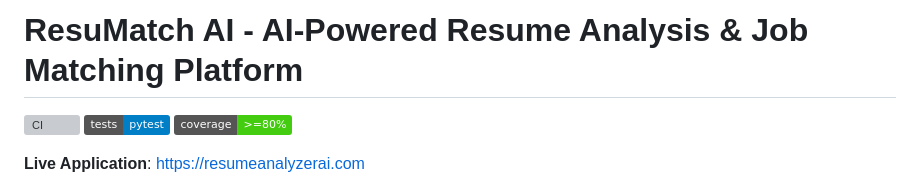
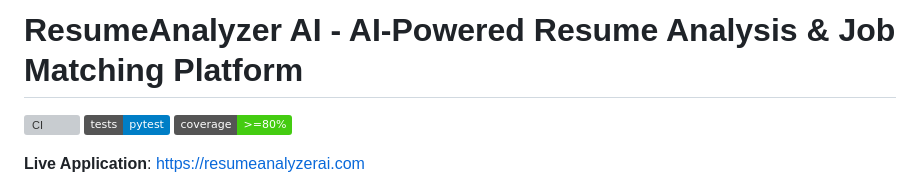
Before and after one commit to asamassekou10/resumatch-ai, a Markdown page: README.md, the part around the change. Drawn GitHub-style; badges without logos; grey boxes are pictures that could not be loaded.

Commit message:
Rename project from ResuMatch AI to ResumeAnalyzer AI

```diff
--- a/README.md
+++ b/README.md
@@ -1,4 +1,4 @@
-# ResuMatch AI - AI-Powered Resume Analysis & Job Matching Platform
+# ResumeAnalyzer AI - AI-Powered Resume Analysis & Job Matching Platform
 
 [![CI](https://github.com/asamassekou10/resumatch-ai/actions/workflows/ci.yml/badge.svg)](https://github.com/asamassekou10/resumatch-ai/actions)
 [![pytest](https://img.shields.io/badge/tests-pytest-blue.svg)](https://github.com/asamassekou10/resumatch-ai)
```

══════════════════════════════

Each line above should be printed again exactly, though the pictures should not be.

Before and after one commit to asamassekou10/resumatch-ai, a Markdown page: README.md, the part around the change. Drawn GitHub-style; badges without logos; grey boxes are pictures that could not be loaded.

Commit message:
Rename project from ResuMatch AI to ResumeAnalyzer AI

```diff
--- a/README.md
+++ b/README.md
@@ -1,4 +1,4 @@
-# ResuMatch AI - AI-Powered Resume Analysis & Job Matching Platform
+# ResumeAnalyzer AI - AI-Powered Resume Analysis & Job Matching Platform
 
 [![CI](https://github.com/asamassekou10/resumatch-ai/actions/workflows/ci.yml/badge.svg)](https://github.com/asamassekou10/resumatch-ai/actions)
 [![pytest](https://img.shields.io/badge/tests-pytest-blue.svg)](https://github.com/asamassekou10/resumatch-ai)
```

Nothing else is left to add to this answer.